Speaking at a press conference on Tuesday, the Education Minister revealed how the move to alert level 3 will impact on education in New Zealand.
Schools will have a teacher-only day on April 28, with most children who need to attend able to do so from April 29.
"Early learning centres and schools will be physically open for students up to year 10 for the families that need that," he announced.
"But children who can stay home should stay home. At-risk students and staff, including those who are over the age of 70, should also stay home and they will be supported to do so.
"Residential and special schools will not reopen in the early stages of alert level 3 for children to physically attend. They may reopen later during alert level 3 if public health measures can be managed."
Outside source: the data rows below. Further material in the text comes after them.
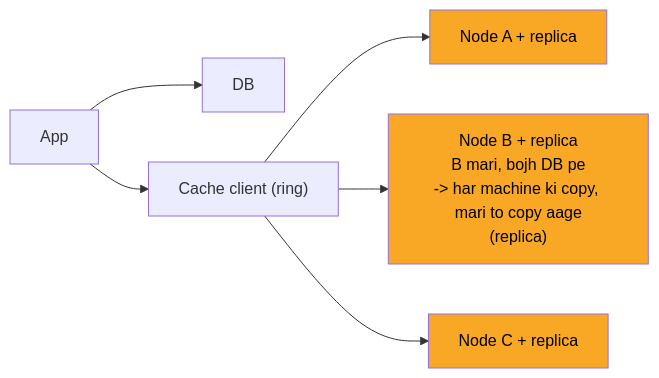
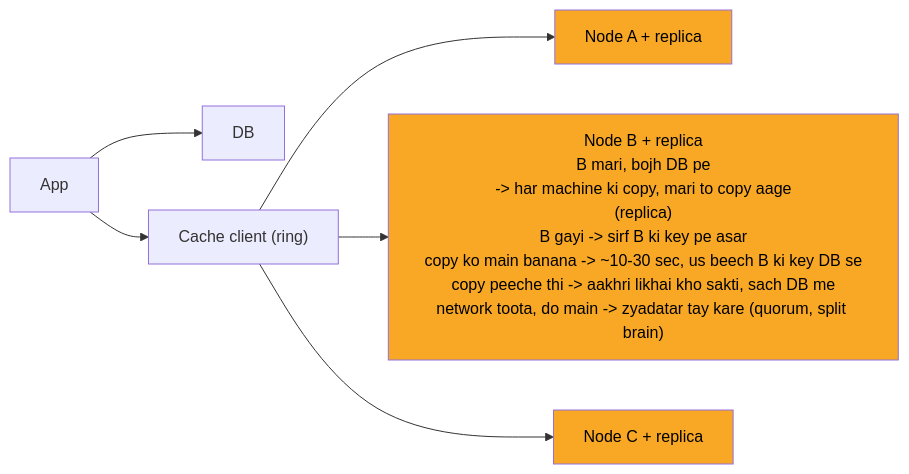
The fourth of 8 diagrams in 04_HLD/SYSTEM_DESIGNS/10_distributed_cache/10_distributed_cache.md (ArpanMaheshwari144/Prep), drawn with Mermaid before and after one commit. The commit also changed other lines of this file and 12 other files, not shown here.

Commit message:
hld 02-14: peele dabbe me SAFAR ke mod + diagram chauda (wrappingWidth 450)

````diff
--- a/04_HLD/SYSTEM_DESIGNS/10_distributed_cache/10_distributed_cache.md
+++ b/04_HLD/SYSTEM_DESIGNS/10_distributed_cache/10_distributed_cache.md
@@ -176,17 +179,18 @@
 ```mermaid
+%%{init: {"flowchart": {"wrappingWidth": 450}}}%%
 flowchart LR
     n_App["App"]
     n_DB["DB"]
     n_Cache_client["Cache client (ring)"]
     n_Node_A_replica["Node A + replica"]
-    n_Node_B_replica["Node B + replica<br/>B mari, bojh DB pe<br/>-> har machine ki copy, mari to copy aage<br/>(replica)"]
+    n_Node_B_replica["Node B + replica<br/>B mari, bojh DB pe<br/>-> har machine ki copy, mari to copy aage<br/>(replica)<br/>B gayi -> sirf B ki key pe asar<br/>copy ko main banana -> ~10-30 sec, us beech B ki key DB se<br/>copy peeche thi -> aakhri likhai kho sakti, sach DB me<br/>network toota, do main -> zyadatar tay kare (quorum, split brain)"]
     n_Node_C_replica["Node C + replica"]
     n_App --> n_DB
     n_App --> n_Cache_client
     n_Cache_client --> n_Node_A_replica
     n_Cache_client --> n_Node_B_replica
     n_Cache_client --> n_Node_C_replica
     style n_Node_A_replica fill:#f9a825,color:#000
     style n_Node_B_replica fill:#f9a825,color:#000
     style n_Node_C_replica fill:#f9a825,color:#000
 ```
````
Hipkins said the Education Ministry was working on the processes for this, and in the meantime teachers and staff would support these students while they are at home.
He also gave guidelines for how older students - including university students - will be able to study in coming weeks
"Education for students in years 11 to 13 will continue remotely," he said.
"For tertiary education, moving to alert level 3 means remote learning will continue but where that is not possible some facilities may reopen with strict physical distancing rules in place.
"Students in hostels, halls of residence or self-contained flats can stay there, again with strict rules. But if students went home to join their family bubble they must stay home. They can not return to student accommodation whilst we are at alert level 3."
Late last week the early childhood education (ECE) sector pleaded with the Government not to reopen ECE centres during alert level 3.
"Our members do not want to open ECE centres under level 3," CEO Peter Reynolds wrote in an open letter.
"Our primary concern is the threat of carrier risk, along with the myriad of issues we're still working through with the Ministry of Education. We need time to get it right, only under level 2 is it safe to re-open."
But Hipkins said the approach to reopening was based on "the latest public health advice" and there was little chance of the virus "coming through the door".
"I know physical distancing will be very difficult with children and young people, particularly the youngest children in early childhood education," he said.
"We're putting in place measures to keep children and teachers safe. At alert level 3 the approach in an ECE or preschool environment is designed to limit the number of people that children have contact with. All of the evidence does point to children having a lower risk of getting infected and being affected by COVID-19."
Hipkins said the parents can trust this will keep them, their children and teachers safe.